It’s precisely this vast scope that leaves the Vatican’s foreign-affairs image vulnerable. “To some extent the pope is limited by the global hierarchy of the Holy See,” says Philip Seib, professor of public diplomacy at the University of Southern California. “There are a lot of people within its political infrastructure who are very, very far to the right of him, and there’s not a lot he can do about it.”
Seib cites the media storm that erupted during Pope Francis’s recent trip to the US when it emerged he had given an audience to Kim Davis, a county clerk who had been jailed for refusing to issue marriage licences to same-sex couples. “She had been invited by the Washington nuncio,” says Seib. “All the good public diplomacy that was done previous to that was severely hurt by that incident.”

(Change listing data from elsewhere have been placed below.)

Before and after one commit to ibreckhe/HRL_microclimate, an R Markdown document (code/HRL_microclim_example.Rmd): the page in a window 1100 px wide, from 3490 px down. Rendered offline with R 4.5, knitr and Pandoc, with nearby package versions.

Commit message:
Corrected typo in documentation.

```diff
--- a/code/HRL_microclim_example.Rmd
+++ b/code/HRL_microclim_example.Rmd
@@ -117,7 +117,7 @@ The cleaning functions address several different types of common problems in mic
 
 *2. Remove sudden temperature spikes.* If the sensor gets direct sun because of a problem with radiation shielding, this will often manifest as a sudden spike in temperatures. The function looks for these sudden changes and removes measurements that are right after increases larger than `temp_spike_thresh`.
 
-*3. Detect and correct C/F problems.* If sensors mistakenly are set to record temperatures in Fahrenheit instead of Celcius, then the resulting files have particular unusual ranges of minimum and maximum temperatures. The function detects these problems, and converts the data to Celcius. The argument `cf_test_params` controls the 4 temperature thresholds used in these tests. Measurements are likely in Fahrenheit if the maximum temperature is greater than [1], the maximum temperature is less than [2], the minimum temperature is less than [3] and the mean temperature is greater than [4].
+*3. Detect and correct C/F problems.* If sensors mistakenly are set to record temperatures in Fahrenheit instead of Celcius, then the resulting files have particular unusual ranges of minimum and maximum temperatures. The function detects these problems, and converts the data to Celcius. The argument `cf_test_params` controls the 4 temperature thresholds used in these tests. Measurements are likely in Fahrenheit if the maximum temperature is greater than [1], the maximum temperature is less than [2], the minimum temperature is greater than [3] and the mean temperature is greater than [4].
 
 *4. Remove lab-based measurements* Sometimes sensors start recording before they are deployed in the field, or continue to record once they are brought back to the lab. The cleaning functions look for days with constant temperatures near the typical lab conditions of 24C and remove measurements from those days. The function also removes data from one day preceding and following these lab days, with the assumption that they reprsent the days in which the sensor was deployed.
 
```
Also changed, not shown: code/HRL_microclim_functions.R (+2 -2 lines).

On issues of pure foreign policy the Holy See has clearer doctrine. The Vatican is openly against any military solutions unless they meet the conditions of a “just war” laid down by Catholic tradition. In many ways this stance leaves the church as one of the biggest advocates of diplomacy. “We’ve seen that many great things can be achieved,” says Gallagher. “If you take the P5+1 breakthrough on the nuclear question in Iran, well, a lot of people years ago would have said that’s not possible. We welcome that. These sort of things are possible via diplomatic dialogue and discussion.”
Whether religious or not, the world’s leaders are keen to engage Francis. It’s clear his interventions have the power to make politicians think about the right thing to do. Whether it’s the tableau of Palestinian president Mahmoud Abbas and Israeli president Shimon Peres praying together in Rome (as they did in 2014) or Pope Francis’s little Fiat flanked by a convoy of huge, armoured SUVs, his methods are effective and unconventional. “He is a pope of surprises who believes in the God of surprises,” says Gallagher. “He has the courage to think outside the box and there are a lot of us who think, ‘Why shouldn’t I go that extra mile with him?’”
In November 2015, Pope Francis became the first pontiff in modern history to visit an active war zone. He spent 24 hours in the Central African Republic, where a civil war between a Muslim minority and a Christian majority has been raging since March 2013. At the Saint Sauveur camp for displaced people in Bangui he led the crowd in a chant of “We are all brothers”. “I wish for you and all Central Africans a great peace... whatever may be your ethnicity, your religion, your social status,” he said. He also visited Koudoukou central mosque in an area where 15,000 Muslims were surrounded by armed Christian militias. There he bowed to Mecca and said, “God is peace, salaam.”
The Vatican’s hands-on approach to foreign affairs has some critics. One Washington-based group, Catholics for Choice, has been campaigning to demote the Holy See from its permanent-observer status at the UN. “The reality is that when people are negotiating issues regarding sexual and reproductive health, the Holy See takes an outmoded view. They can be very obstructionist,” says Jon O’Brien, the organisation’s president. “Many people laud Pope Francis for having a pastoral approach but the reality is he has left cardinals and bishops to proceed as normal. He’s not changed the game plan that was in place with the previous two popes; they appointed hard-core, conservative diplomats. They are still trying to block people getting access to what they need. The reality is that poor people die without access to contraception.”